Your copy should match the records exactly, except that no pictures appear in it.

» **Available data**:
┏━━

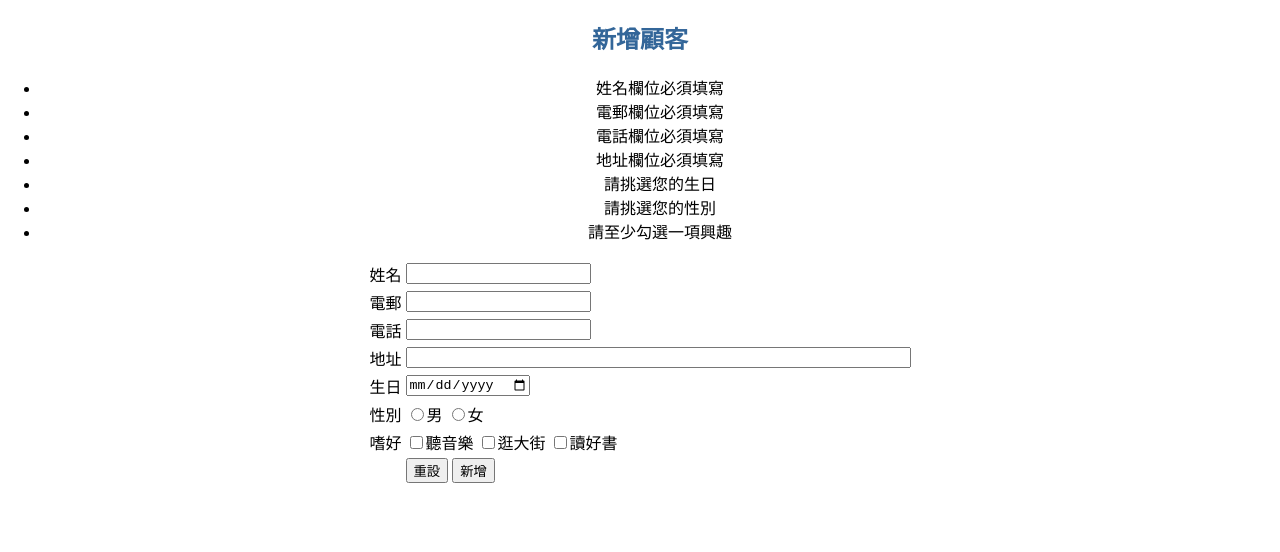
Repository: stanleydk4/JAVA_EE
Page: http://localhost/myWeb/customer/ccController.do
The author's editor kept a copy of each file at every save. The page is drawn from the files as they stood at one save, then again after the next save.
The browser window is 1280 px wide. The pictures show the whole page.
The page is served by Tomcat 10.

Above is the page before, as saved 2024-09-20 02:22:39.

After the next save:
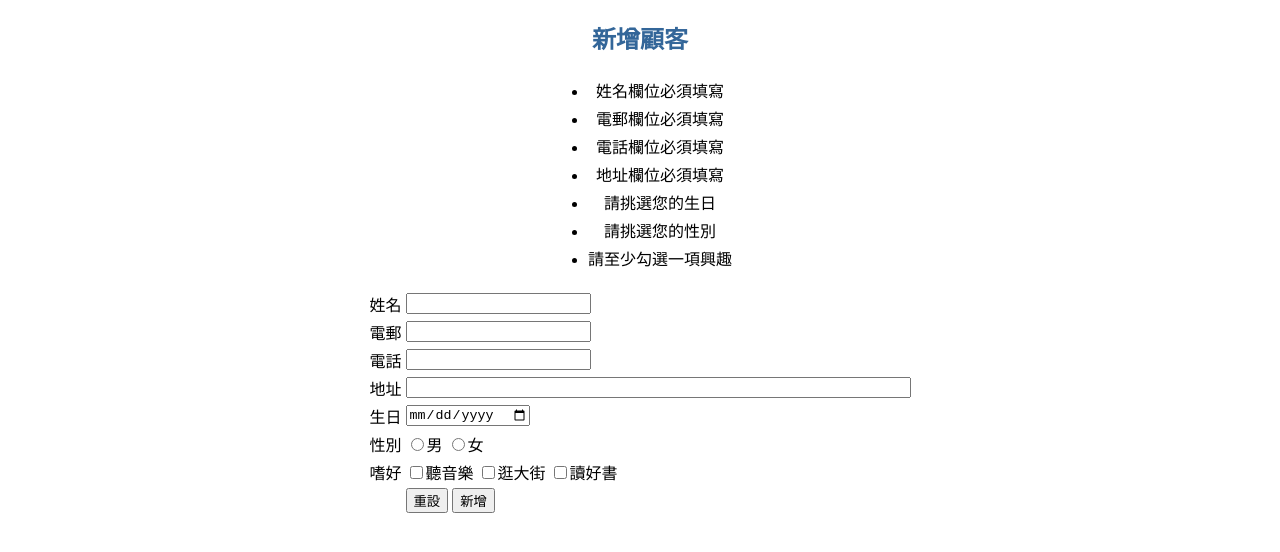
Saved 79 s later.
--- a/myWeb/src/main/webapp/customer/createCustomer.jsp
+++ b/myWeb/src/main/webapp/customer/createCustomer.jsp
@@ -14,9 +14,9 @@
 	<% LinkedList<String> errors = (LinkedList<String>)request.getAttribute("errors"); %>
 	<% if(errors != null){ %>
 		<ul>
-		<table>
+		<table border="0" style="margin:auto">
 			<% for(String error:errors){ %>
-				<li><%= error %>
+				<tr><td><li><%= error %></li></td></tr>
 			<% } %>
 		</table>
 		</ul>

┗━━

» **Exercise answer**:
Repository: stanleydk4/JAVA_EE
Page: http://localhost/myWeb/customer/ccController.do
The author's editor kept a copy of each file at every save. The page is drawn from the files as they stood at one save, then again after the next save.
The browser window is 1280 px wide. The pictures show the whole page.
The page is served by Tomcat 10.

Above is the page before, as saved 2024-09-20 02:22:39.

After the next save:
Saved 79 s later.
--- a/myWeb/src/main/webapp/customer/createCustomer.jsp
+++ b/myWeb/src/main/webapp/customer/createCustomer.jsp
@@ -14,9 +14,9 @@
 	<% LinkedList<String> errors = (LinkedList<String>)request.getAttribute("errors"); %>
 	<% if(errors != null){ %>
 		<ul>
-		<table>
+		<table border="0" style="margin:auto">
 			<% for(String error:errors){ %>
-				<li><%= error %>
+				<tr><td><li><%= error %></li></td></tr>
 			<% } %>
 		</table>
 		</ul>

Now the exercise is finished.